I went to an event about money matters on Thursday night, not a topic to which I would usually be drawn. It was called Values-Based Banking: Financing the Future of a Changing World. I was drawn to it because Naomi Klein was speaking. I had never heard the well-known Canadian author (No Logo, The Shock Doctrine) and journalist speak, this free event gave me the opportunity. In a way, the topic was secondary, but I’m very glad I went.
As I walked along Georgia Street heading to the event, I was accompanied by scores of people on their way to the hockey game. Despite the other option, 1000 people turned up at the Centre for Performing Arts. The evening was hosted by Vancity Credit Union, part of a conference for the Global Alliance For Banking on Values (GABV). Who knew there even was such a thing?

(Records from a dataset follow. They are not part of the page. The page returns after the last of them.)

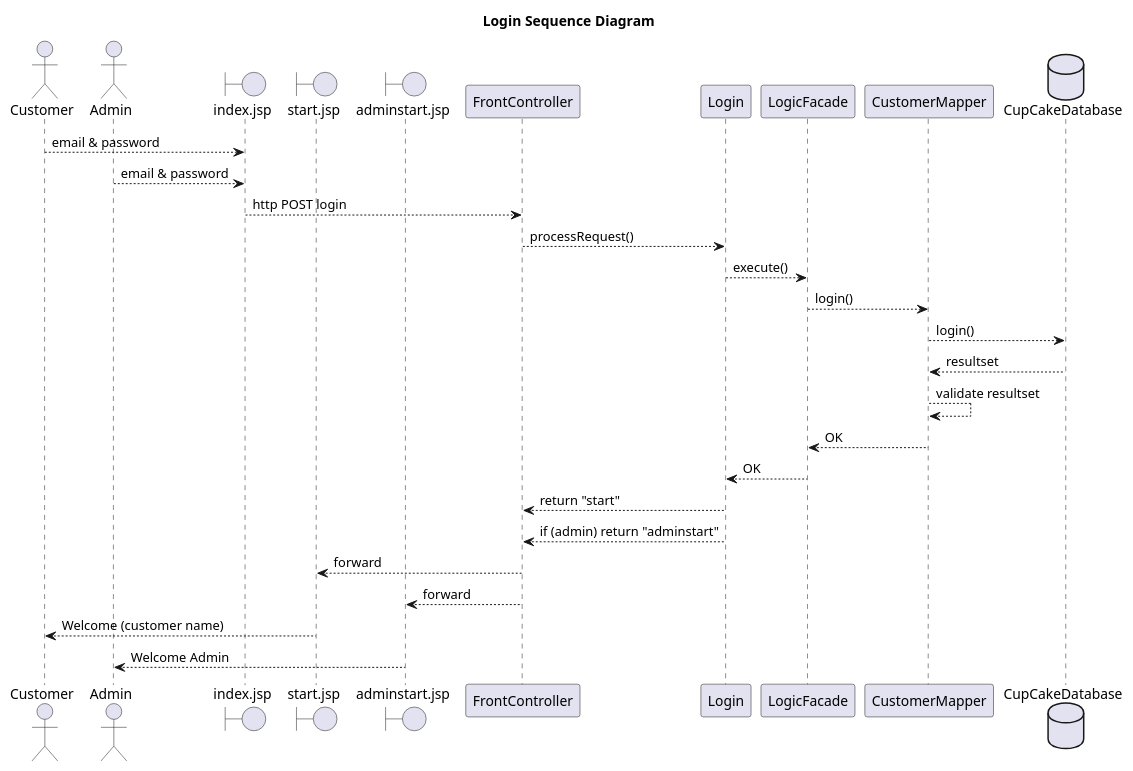
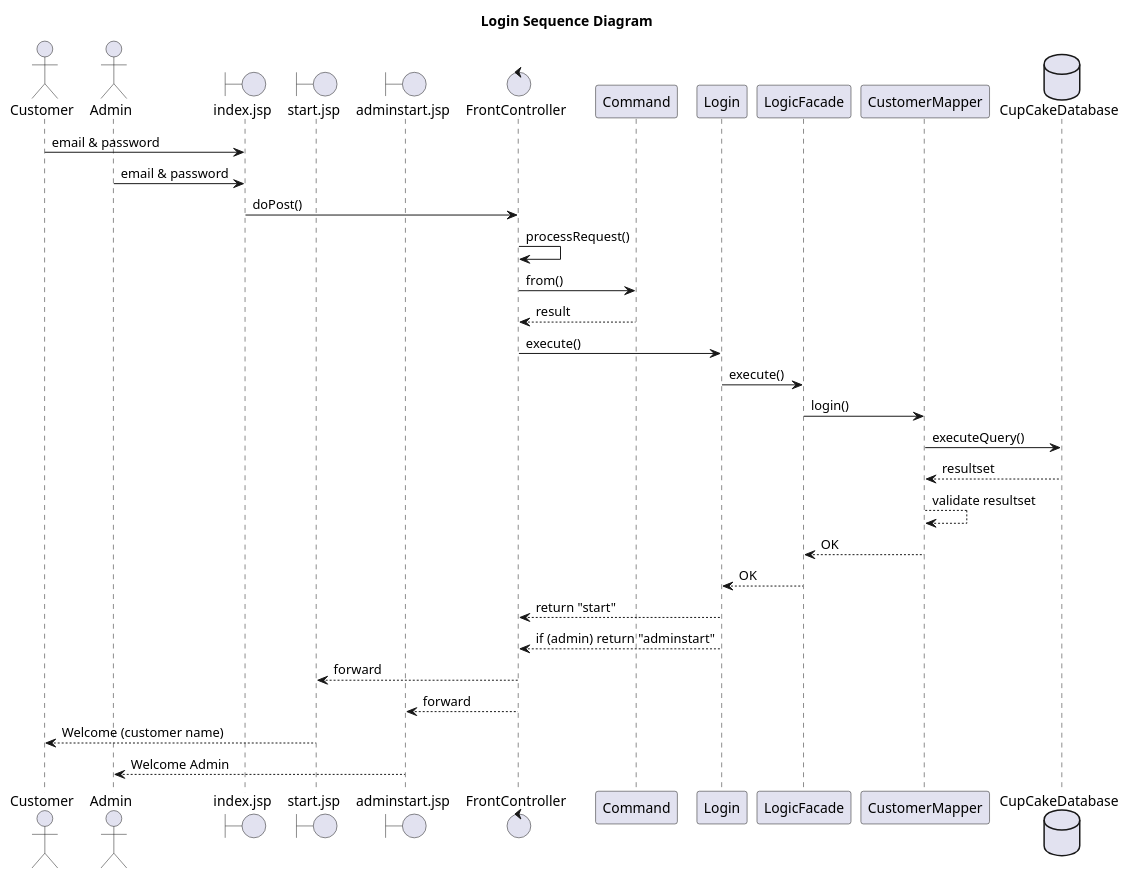
The diagram in src/main/PlantUML Diagrams/Sequence Diagrams/Login Sequence Diagram.puml (benskov95/Cupcake_Webshop), drawn with PlantUML before and after one commit. The commit also changed 4 other files, not shown here.

Commit message:
Tilføjet alle mapper metoder til LogicFacade, UML diagrammer er ikke færdige

```diff
--- a/src/main/PlantUML Diagrams/Sequence Diagrams/Login Sequence Diagram.puml
+++ b/src/main/PlantUML Diagrams/Sequence Diagrams/Login Sequence Diagram.puml
@@ -1,31 +1,35 @@
 @startuml
 Title Login Sequence Diagram
 actor Customer
 actor Admin
 boundary index.jsp
 boundary start.jsp
 boundary adminstart.jsp
-participant FrontController
+control FrontController
+participant Command
 participant Login
 participant LogicFacade
 participant CustomerMapper
 database CupCakeDatabase
 
-Customer --> index.jsp : email & password
-Admin --> index.jsp : email & password
-index.jsp --> FrontController : http POST login
-FrontController --> Login : processRequest()
-Login --> LogicFacade : execute()
-LogicFacade --> CustomerMapper : login()
-CustomerMapper --> CupCakeDatabase : login()
+Customer -> index.jsp : email & password
+Admin -> index.jsp : email & password
+index.jsp -> FrontController : doPost()
+FrontController -> FrontController : processRequest()
+FrontController -> Command : from()
+Command --> FrontController : result
+FrontController -> Login : execute()
+Login -> LogicFacade : execute()
+LogicFacade -> CustomerMapper : login()
+CustomerMapper -> CupCakeDatabase : executeQuery()
 CupCakeDatabase --> CustomerMapper : resultset
 CustomerMapper --> CustomerMapper : validate resultset
 CustomerMapper --> LogicFacade : OK
 LogicFacade --> Login : OK
 Login --> FrontController : return "start"
 Login --> FrontController : if (admin) return "adminstart"
 FrontController --> start.jsp : forward
 FrontController --> adminstart.jsp : forward
 start.jsp --> Customer : Welcome (customer name)
 adminstart.jsp --> Admin : Welcome Admin
 @enduml
```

The alliance has 14 members from around the world, banks founded on principles of sustainability. As their website says, they are committed to finding “global solutions to international problems” and to developing and promoting an alternative to the current economic system that is creating such gross inequity. They adhere to the triple bottom line of people, planet and profit.
Peter Blom, CEO of the Netherlands’ Triodos Bank introduced the evening, Ian Hanomansing from the CBC moderated. There were two other panelists besides Klein, Stewart Wallis, Executive Director of the UK-based New Economics Foundation, and Tamara Vrooman, CEO of Vancity, the largest community credit union in North America and the only Canadian member of the GABV.
The panelists all emphasized that the ability to create money, the purview of banks, is a privilege, something that the big banks seem to have forgotten in their singular pursuit of profit. The discussion that followed highlighted some of the ways that sustainable banks are using financial tools and incentives to finance change. They all believe that retail banks should be investing back into the community, specifically in sustainable businesses that are socially and environmentally responsible and yes, profitable.
It was international Women’s Day on Thursday too and I couldn’t help but notice that two of the panelists were women. Tamara Vrooman mentioned that her young son asked recently, “Mommy, can boys be CEOs too?” I am proud to be a longtime member of Vancity. In my circles, we think of them as a project partner, not a funder and definitely not a banker.
The Global Alliance will be releasing a report during the conference that analyzes the performance of sustainable banks in comparison with the world’s largest banks; the results will surprise many, perhaps especially bankers. They will also be meeting with the Vancouver business community to present the case that values-based banking can also be profitable banking. Another good read might be the New Economics Foundation’s book Where Does Money Come From. It’s apparently mandatory reading for employees at the Bank of England!
The fact that the event was sponsored by accounting and audit giant KPMG and that the report is funded by the rather conservative Rockefeller Foundation speaks of change in the air. One way to be part of that change is to move your money to a credit union or small community bank, one with its heart firmly in place.